New regulatory roles continue to emerge for natural and engineered non-coding RNAs, many of which need to fold into specific structures to carry out their function. Structural analysis is thus fundamental to understanding key cellular mechanisms and to accelerating the discovery and engineering of new RNAs for biotechnology and therapeutic applications. However, the applicability and scaling of reliable structure prediction techniques is vastly limited by technological and economical constraints, whereas the reliability of popular computational methods is generally poor. These limitations underlie a growing need to develop methodologies that enable rapid, yet accurate, characterization of structural features.
Our group tackles this challenge by focusing on nascent technologies which couple experimental approaches to detecting RNA structure with next-generation DNA sequencing. To fully leverage these advances, parallel advances in computational structural analysis must be made. Projects at the lab address the need for computational infrastructure at three levels:

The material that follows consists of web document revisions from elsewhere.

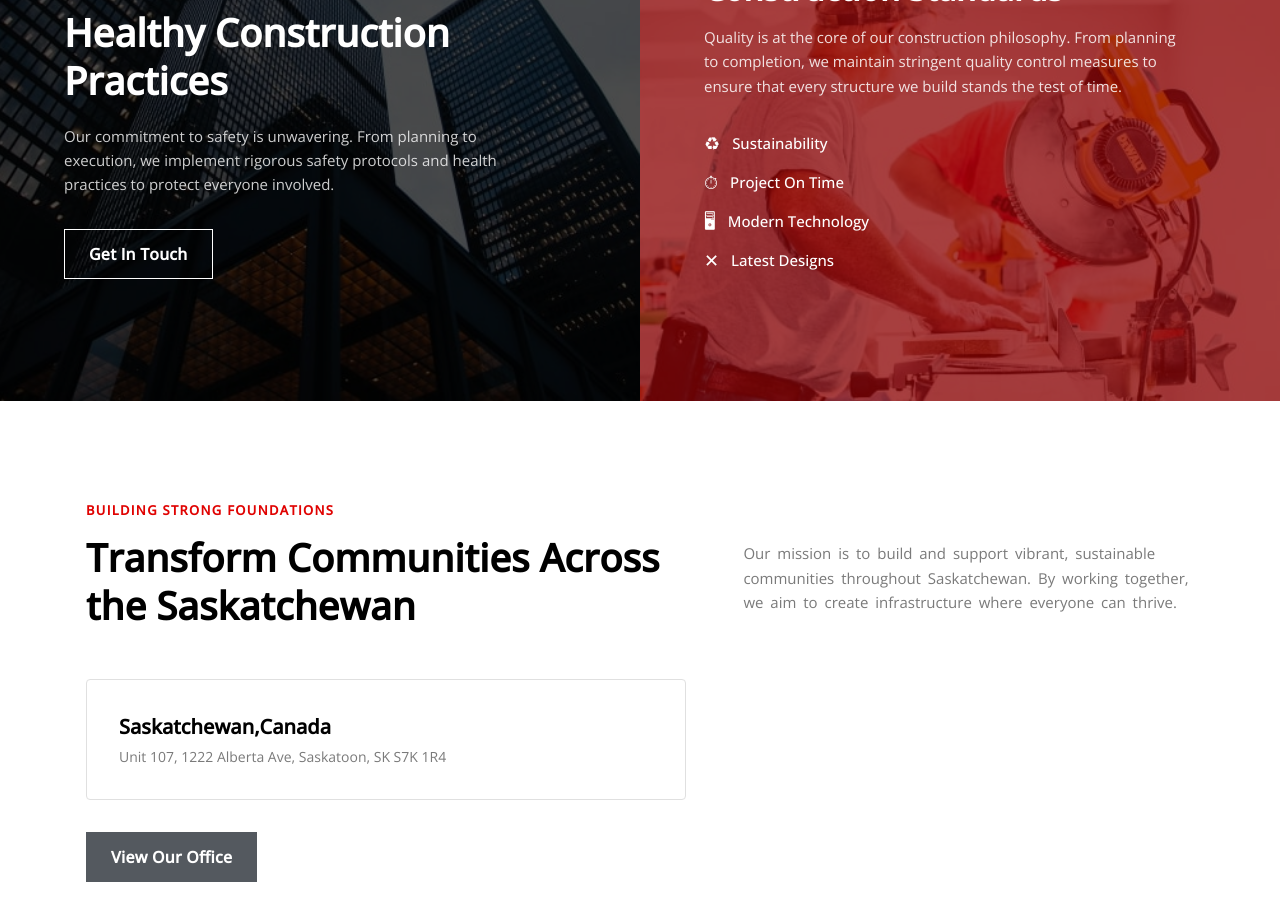
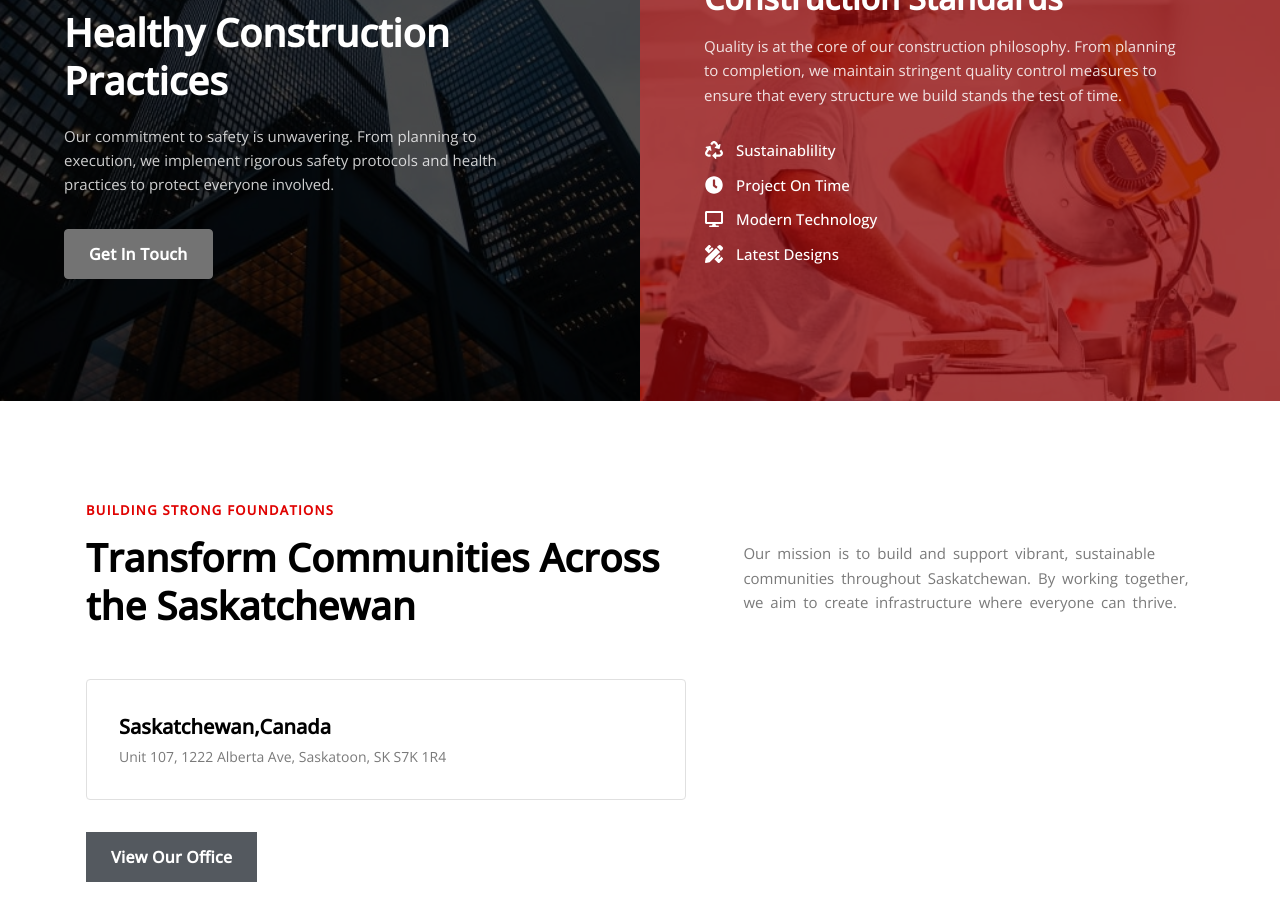
Before and after one commit to rajat6235/dilchahalconstruction, a Next.js app: page / in a window 1280 px wide. Shown: the part 2240-3160 px from the top of the page. Built offline with nearby package versions, Linux system fonts and the light colour scheme.

Commit message:
quality section icon fixes

```diff
--- a/components/sections/QualitySafety.tsx
+++ b/components/sections/QualitySafety.tsx
@@ -1,10 +1,43 @@
+import { type ReactNode } from "react";
 import Button from "@/components/ui/Button";
 
-const features = [
-  { icon: "♻", label: "Sustainability" },
-  { icon: "⏱", label: "Project On Time" },
-  { icon: "🖥", label: "Modern Technology" },
-  { icon: "✕", label: "Latest Designs" },
+function IconRecycle() {
+  return (
+    <svg aria-hidden="true" viewBox="0 0 512 512" xmlns="http://www.w3.org/2000/svg" width="18" height="18" fill="currentColor">
+      <path d="M184.561 261.903c3.232 13.997-12.123 24.635-24.068 17.168l-40.736-25.455-50.867 81.402C55.606 356.273 70.96 384 96.012 384H148c6.627 0 12 5.373 12 12v40c0 6.627-5.373 12-12 12H96.115c-75.334 0-121.302-83.048-81.408-146.88l50.822-81.388-40.725-25.448c-12.081-7.547-8.966-25.961 4.879-29.158l110.237-25.45c8.611-1.988 17.201 3.381 19.189 11.99l25.452 110.237zm98.561-182.915l41.289 66.076-40.74 25.457c-12.051 7.528-9 25.953 4.879 29.158l110.237 25.45c8.672 1.999 17.215-3.438 19.189-11.99l25.45-110.237c3.197-13.844-11.99-24.719-24.068-17.168l-40.687 25.424-41.263-66.082c-37.521-60.033-125.209-60.171-162.816 0l-17.963 28.766c-3.51 5.62-1.8 13.021 3.82 16.533l33.919 21.195c5.62 3.512 13.024 1.803 16.536-3.817l17.961-28.743c12.712-20.341 41.973-19.676 54.257-.022zM497.288 301.12l-27.515-44.065c-3.511-5.623-10.916-7.334-16.538-3.821l-33.861 21.159c-5.62 3.512-7.33 10.915-3.818 16.536l27.564 44.112c13.257 21.211-2.057 48.96-27.136 48.96H320V336.02c0-14.213-17.242-21.383-27.313-11.313l-80 79.981c-6.249 6.248-6.249 16.379 0 22.627l80 79.989C302.689 517.308 320 510.3 320 495.989V448h95.88c75.274 0 121.335-82.997 81.408-146.88z" />
+    </svg>
+  );
+}
+
+function IconClock() {
+  return (
+    <svg aria-hidden="true" viewBox="0 0 512 512" xmlns="http://www.w3.org/2000/svg" width="18" height="18" fill="currentColor">
+      <path d="M256,8C119,8,8,119,8,256S119,504,256,504,504,393,504,256,393,8,256,8Zm92.49,313h0l-20,25a16,16,0,0,1-22.49,2.5h0l-67-49.72a40,40,0,0,1-15-31.23V112a16,16,0,0,1,16-16h32a16,16,0,0,1,16,16V256l58,42.5A16,16,0,0,1,348.49,321Z" />
+    </svg>
+  );
+}
+
+function IconDesktop() {
+  return (
+    <svg aria-hidden="true" viewBox="0 0 576 512" xmlns="http://www.w3.org/2000/svg" width="18" height="18" fill="currentColor">
+      <path d="M528 0H48C21.5 0 0 21.5 0 48v320c0 26.5 21.5 48 48 48h192l-16 48h-72c-13.3 0-24 10.7-24 24s10.7 24 24 24h272c13.3 0 24-10.7 24-24s-10.7-24-24-24h-72l-16-48h192c26.5 0 48-21.5 48-48V48c0-26.5-21.5-48-48-48zm-16 352H64V64h448v288z" />
+    </svg>
+  );
+}
+
+function IconPencilRuler() {
+  return (
+    <svg aria-hidden="true" viewBox="0 0 512 512" xmlns="http://www.w3.org/2000/svg" width="18" height="18" fill="currentColor">
+      <path d="M109.46 244.04l134.58-134.56-44.12-44.12-61.68 61.68a7.919 7.919 0 0 1-11.21 0l-11.21-11.21c-3.1-3.1-3.1-8.12 0-11.21l61.68-61.68-33.64-33.65C131.47-3.1 111.39-3.1 99 9.29L9.29 99c-12.38 12.39-12.39 32.47 0 44.86l100.17 100.18zm388.47-116.8c18.76-18.76 18.75-49.17 0-67.93l-45.25-45.25c-18.76-18.76-49.18-18.76-67.95 0l-46.02 46.01 113.2 113.2 46.02-46.03zM316.08 82.71l-297 296.96L.32 487.11c-2.53 14.49 10.09 27.11 24.59 24.56l107.45-18.84L429.28 195.9 316.08 82.71zm186.63 285.43l-33.64-33.64-61.68 61.68c-3.1 3.1-8.12 3.1-11.21 0l-11.21-11.21c-3.09-3.1-3.09-8.12 0-11.21l61.68-61.68-44.14-44.14L267.93 402.5l100.21 100.2c12.39 12.39 32.47 12.39 44.86 0l89.71-89.7c12.39-12.39 12.39-32.47 0-44.86z" />
+    </svg>
+  );
+}
+
+const features: { icon: ReactNode; label: string }[] = [
+  { icon: <IconRecycle />, label: "Sustainablility" },
+  { icon: <IconClock />, label: "Project On Time" },
+  { icon: <IconDesktop />, label: "Modern Technology" },
+  { icon: <IconPencilRuler />, label: "Latest Designs" },
 ];
 
 export default function QualitySafety() {
@@ -44,7 +77,11 @@ export default function QualitySafety() {
             we implement rigorous safety protocols and health practices to protect
             everyone involved.
           </p>
-          <Button variant="outline" href="#contact">
+          <Button
+            variant="primary"
+            href="#contact"
+            className="!bg-[#737373] !border-[#737373] rounded hover:!bg-[#5a5a5a] hover:!border-[#5a5a5a]"
+          >
             Get In Touch
           </Button>
         </div>
@@ -85,7 +122,7 @@ export default function QualitySafety() {
                 className="flex items-center gap-3 text-white text-[15px] font-[500]"
                 style={{ fontFamily: "var(--font-body)" }}
               >
-                <span className="text-[18px]">{f.icon}</span>
+                <span className="flex-shrink-0 flex items-center justify-center w-[20px] text-[18px]">{f.icon}</span>
                 {f.label}
               </li>
             ))}
```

1). Informatics for transcriptome-wide experiments (Ribonomics): developing data analysis platforms for high-throughput RNA structure characterization experiments.
2). Computational structural biology: developing machine-learning algorithms for integrating these data with biophysical models of folding dynamics to improve structure prediction capabilities.

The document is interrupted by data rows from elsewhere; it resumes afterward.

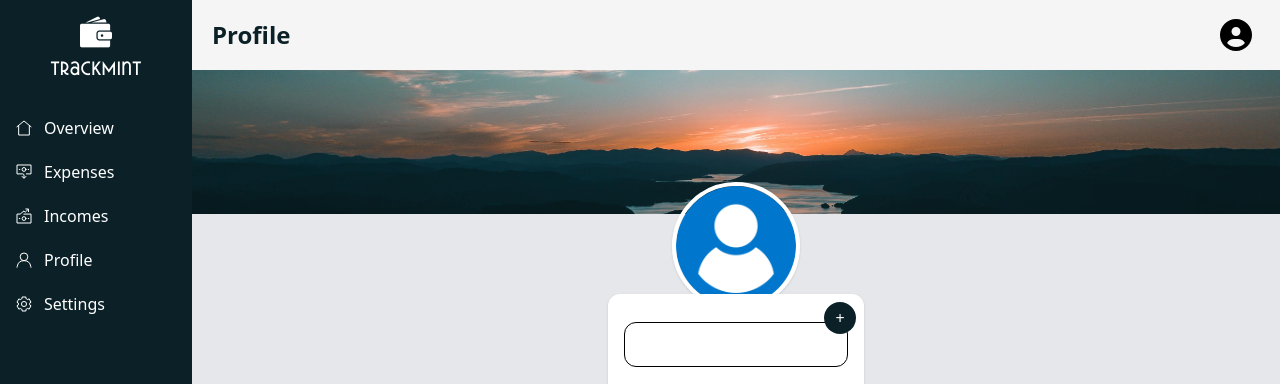
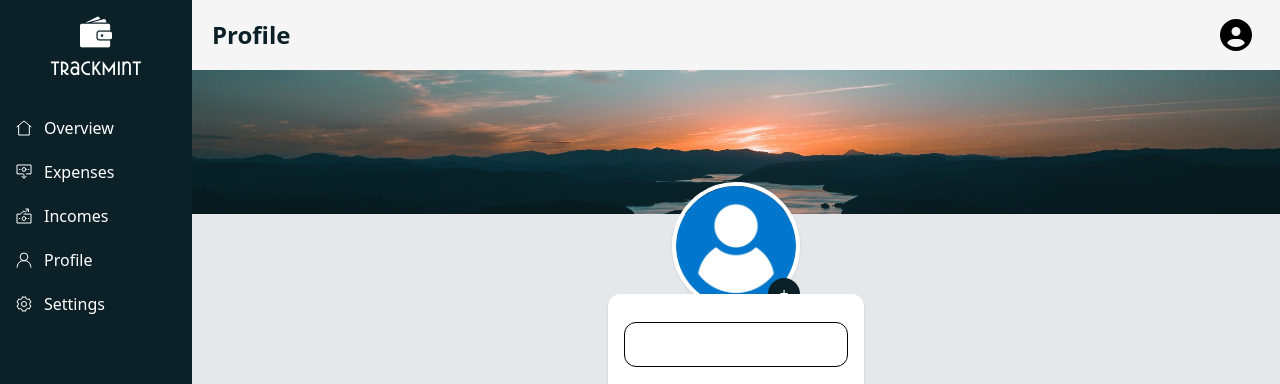
Before and after one commit to skairover/TrackMint-frontend, a React (Vite) app: page /profile in a window 1280 px wide. Both pictures are taken after a click on the button "edit profile". Shown: the top 384 px of the page. Built offline with nearby package versions, Linux system fonts and the light colour scheme; no server answers.

Commit message:
fixing adding file button

```diff
--- a/src/pages/Profile.jsx
+++ b/src/pages/Profile.jsx
@@ -106,11 +106,19 @@ function Profile() {
             <div className="w-full relative flex flex-col items-center">
               <img src={horizon} alt="banner" className="w-full h-36 object-cover" />
               <div className="absolute left-1/2 transform -translate-x-1/2 top-[7rem]">
+              <div className="relative w-32 h-32">
                 <img
                   src={user?.profilePic ? `${baseURL}${user.profilePic}` : UserIcon}
-                  className="w-32 h-32 rounded-full border-4 border-white shadow"
+                  className="w-full h-full rounded-full border-4 border-white shadow object-cover"
                 />
+                <label
+                  htmlFor="profileUpload"
+                  className="absolute bottom-0 right-0 bg-[#0B2027] text-white w-8 h-8 flex items-center justify-center rounded-full cursor-pointer hover:bg-[#305B69]"
+                >
+                  +
+                </label>
               </div>
+            </div>
             </div>
 
             {/* Editable Profile Form */}
@@ -123,13 +131,7 @@ function Profile() {
                 className="hidden"
               />
 
-              {/* Upload button (+) */}
-              <label
-                htmlFor="profileUpload"
-                className="absolute top-2 right-2 bg-[#0B2027] text-white w-8 h-8 rounded-full flex items-center justify-center hover:bg-[#305B69] cursor-pointer"
-              >
-                +
-              </label>
+
 
               <input
                 type="text"
```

3). Molecular systems engineering: applying the developed algorithms to a range of biological systems to address bioengineering, biomedical, and scientific problems.
Ribonomics (RNA Genomics)
|Recent breakthroughs in DNA sequencing technologies have dramatically reduced the cost and complexity of genome sequencing, thereby expanding our ability to study multiple organisms rapidly and efficiently. Furthermore, these advances have transformed the field of molecular biology, with the continuing emergence of a multitude of new experimental approaches, which harness cheap DNA sequencing to obtain molecular measurements at the whole-cell level. These novel experiments allow us to study DNA, RNA, and Protein-DNA/RNA interactions at unprecedented resolution and scope. At the same time, they generate massive datasets, which entail significant complexities and statistical ambiguities that we have not encountered before. These in turn convolute the desired information and warrant the development of statistical models and methods that can reconstruct it from such noisy molecular measurements.We are working on analysis methods for such sequencing-based data, with particular emphasis on measurements of RNA structure, where biochemical methods are used to discriminate between structurally-constrained and unconstrained nucleotides. Our work spans three aspects of data analysis: 1). Modeling the measurements and their relationship to structure and linking them to statistical uncertainties in the data, 2). Developing efficient and robust statistical inference algorithms to faithfully recover the structural information, and 3). Analyzing these datasets within the context of other genomics datasets.|
Computational Structural RNA Biology
|While these emerging techniques lay an infrastructure to affordable transcriptome-wide structural studies, the information they report is incomplete. This is primarily because the data consist of “soft” (as opposed to hard, or binary) indicators of a nucleotide’s base-pairing state and furthermore, they do not report pairing partner identities. This limits our ability to resolve structure from data and sequence information alone and necessitates complementation by additional knowledge bases, such as thermodynamics theory, phylogenetics, and the underlying biology. We are developing algorithmic strategies to fusing these knowledge sources together, with minimum required user input, to enhance the currently-limited power of computational RNA structure prediction methods.|
Molecular Systems Engineering
|To ground theory in practice, we have interest in applying our methodologies to a range of biological problems. The goal of this work is twofold: 1). Demonstrate the power of the methods to elucidate molecular RNA-based mechanisms, and 2). Validate, improve, and refine the algorithms we are designing. We will therefore soon operate a small molecular biology wet lab for exploratory validation of computational predictions and models. We are especially interested in applications in synthetic biology and biotechnology, such as the design of RNA aptamers and Riboswitches (RNA-based switches), in gene regulation via RNA:RNA interactions, and in RNA virology.|